He said he will attend the ceremony with his grandparents, since his parents have to work.
“It just seems really cool to see an inauguration, which is an historical event,” he said. “I’ll be missing school, but I will write a letter and hopefully get an excused absence.”
Wendt wasn’t old enough to vote in last year’s election. But if he had been, he said, he would have voted for Abbott.
Kent Kallmeyer of Fort Worth voted for Abbott and Patrick, and is glad he will get to go to their inauguration.
“I haven’t been to an inauguration before and I wanted to see what it was like,” said Kallmeyer, 39, who works in marketing.
Kallmeyer said this trip to Austin will let him kill two birds with one stone.

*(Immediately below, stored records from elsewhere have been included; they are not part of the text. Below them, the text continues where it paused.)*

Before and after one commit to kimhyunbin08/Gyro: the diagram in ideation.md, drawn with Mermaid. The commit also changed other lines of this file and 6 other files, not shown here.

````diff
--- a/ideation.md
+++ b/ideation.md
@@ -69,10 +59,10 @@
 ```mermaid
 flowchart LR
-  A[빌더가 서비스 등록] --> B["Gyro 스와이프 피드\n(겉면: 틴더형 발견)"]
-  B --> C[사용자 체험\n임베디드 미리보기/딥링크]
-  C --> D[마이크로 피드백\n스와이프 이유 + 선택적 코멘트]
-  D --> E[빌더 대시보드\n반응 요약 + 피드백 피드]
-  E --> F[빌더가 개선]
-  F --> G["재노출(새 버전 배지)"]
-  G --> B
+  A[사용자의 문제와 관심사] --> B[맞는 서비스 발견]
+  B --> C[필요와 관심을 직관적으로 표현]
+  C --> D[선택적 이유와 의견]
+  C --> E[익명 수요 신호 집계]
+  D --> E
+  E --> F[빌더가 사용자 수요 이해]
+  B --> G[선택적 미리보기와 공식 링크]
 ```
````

He gets to see the inauguration and he gets to track down lawmakers to explain why he is unhappy with the House’s move last week to re-elect Joe Straus as speaker.

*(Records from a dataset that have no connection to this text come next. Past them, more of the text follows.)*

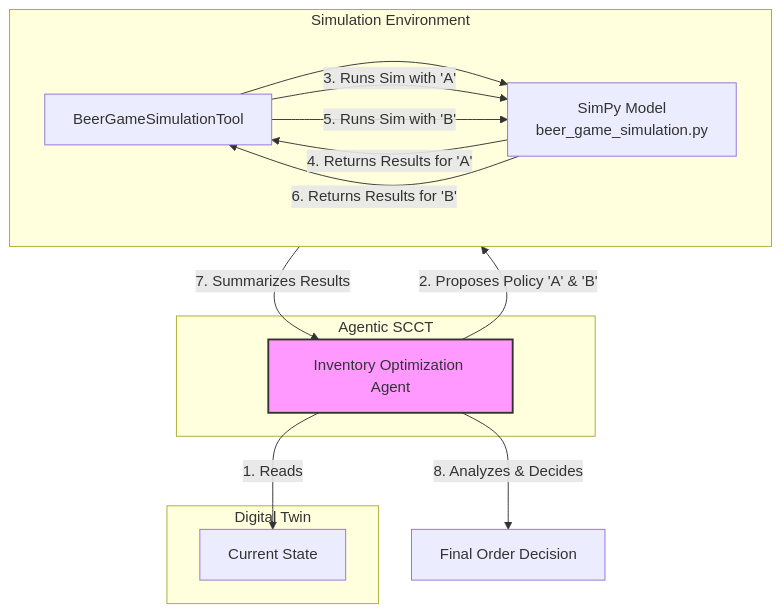
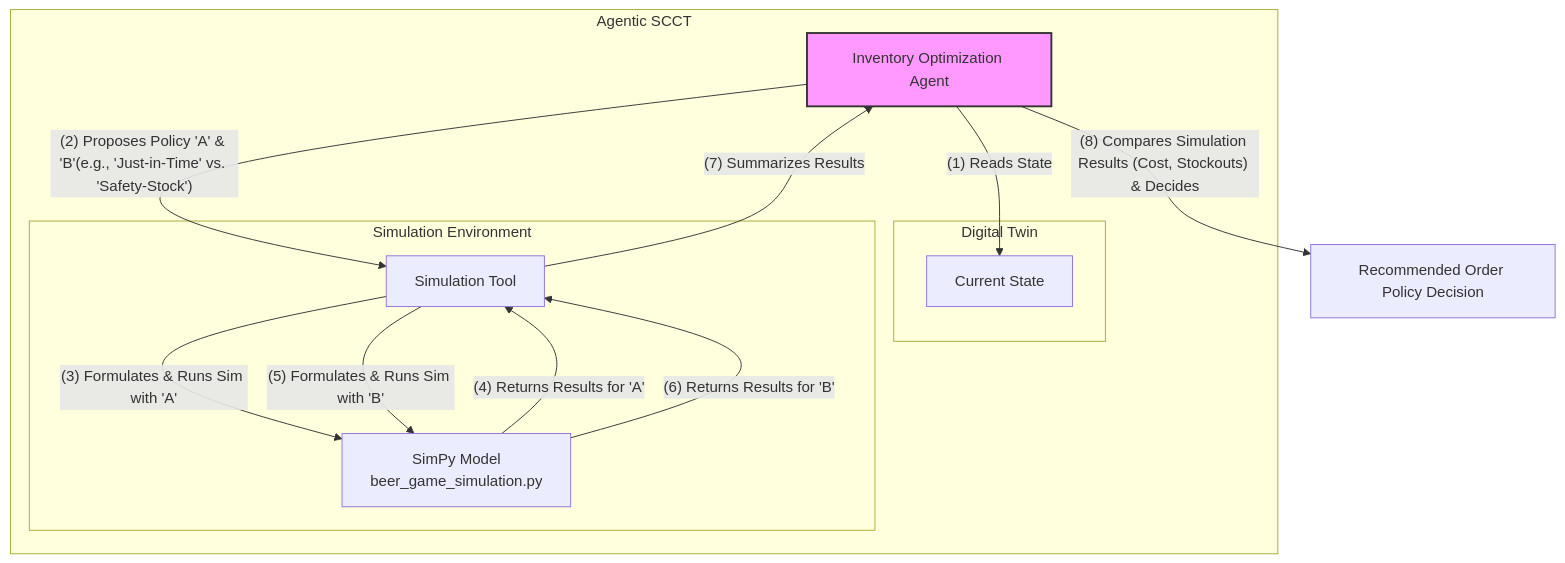
The fourth of 5 diagrams in instructions/project_guide.md (digital-supplychain/agentic-controltower), drawn with Mermaid before and after one commit. The commit also changed other lines of this file and 4 other files, not shown here.

Commit message:
Modifying Readme.md to include architecture diagram and logo. Updated project guide and pyproject.toml for new assets.

````diff
--- a/instructions/project_guide.md
+++ b/instructions/project_guide.md
@@ -244,26 +244,27 @@
 ```mermaid
 graph TD
     subgraph Agentic SCCT
         IOA[Inventory Optimization Agent]
+        
+        subgraph Digital Twin
+            DT[Current State]
+        end
+
+        subgraph Simulation Environment
+            Tool[Simulation Tool]
+            Sim[SimPy Model <br/> beer_game_simulation.py]
+        end
     end
 
-    subgraph Digital Twin
-        DT[Current State]
-    end
 
-    subgraph Simulation Environment
-        direction LR
-        Tool[BeerGameSimulationTool] --> Sim[SimPy Model <br/> beer_game_simulation.py];
-    end
-
-    IOA -- "1. Reads" --> DT;
-    IOA -- "2. Proposes Policy 'A' & 'B'" --> Tool;
-    Tool -- "3. Runs Sim with 'A'" --> Sim;
-    Sim -- "4. Returns Results for 'A'" --> Tool;
-    Tool -- "5. Runs Sim with 'B'" --> Sim;
-    Sim -- "6. Returns Results for 'B'" --> Tool;
-    Tool -- "7. Summarizes Results" --> IOA;
-    IOA -- "8. Analyzes & Decides" --> Output[Final Order Decision];
+    IOA -- "(1) Reads State" --> DT;
+    IOA -- "(2) Proposes Policy 'A' & 'B'(e.g., 'Just-in-Time' vs. 'Safety-Stock') " --> Tool;
+    Tool -- "(3) Formulates & Runs Sim with 'A'" --> Sim;
+    Sim -- "(4) Returns Results for 'A'" --> Tool;
+    Tool -- "(5) Formulates & Runs Sim with 'B'" --> Sim;
+    Sim -- "(6) Returns Results for 'B'" --> Tool;
+    Tool -- "(7) Summarizes Results" --> IOA;
+    IOA -- "(8) Compares Simulation Results (Cost, Stockouts) & Decides" --> Output[Recommended Order Policy Decision];
 
     style IOA fill:#f9f,stroke:#333,stroke-width:2px
 ```
````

“I would like to voice my opinion about that,” he said.
Many North Texans are involved in putting on the inaugural festivities.
At the helm is Ardon Moore, president of Lee M. Bass Inc. in Fort Worth. He also handles many other duties, including serving as president of the Fort Worth Zoological Association.
“I am proud to serve as chairman of a committee with such a great history and tradition in Texas,” Moore said in a statement.
Alejandra De La Vega Foster, Toni Brinker Pickens, Trevor Rees-Jones and John Nau round out the executive leadership team for the inauguration.
Abbott also appointed several other local residents to serve on the committee, including Mary Louise and Bob Albritton, Ramona and Lee Bass of Fort Worth, Julia and Mojy Haddad of Arlington, Nancy Sanchez and Marcus Hiles of Fort Worth, and Alice Walton of Fort Worth.
Patrick included Sue and Al Boenker of Fort Worth and Julie and Fred McCarty of Grapevine among his appointees to the inaugural committee.
“Texas inaugurations are steeped in time-honored tradition and reflect the story of our great state,” Abbott said. “These men and women are the best possible team to honor this tradition.”
Anna M. Tinsley, 817-390-7610
Texas Inauguration 2015 events
8-10 p.m. — The Young Texans Celebration at the Moody Theater, 310 Willie Nelson Blvd.
11 a.m. — On the south steps of the Texas Capitol, Greg Abbott will be sworn in as governor and Dan Patrick as lieutenant governor.
12:15 p.m. — Inauguration Barbecue on the west grounds of the Capitol, $10 per person.
2 p.m. — Inauguration Parade down Congress Avenue.
8 p.m. — The Future of Texas Ball, honoring Gov. Abbott and Lt. Gov. Patrick, at the Austin Convention Center, 500 E. Cesar Chavez St.
The costs of inauguration
Approximate cost of the last five Texas inaugurations:
1999 — $1.5 million
2003 — $1.5 million
2007 — $2.4 million
2011 — $2 million
2015 — $4 million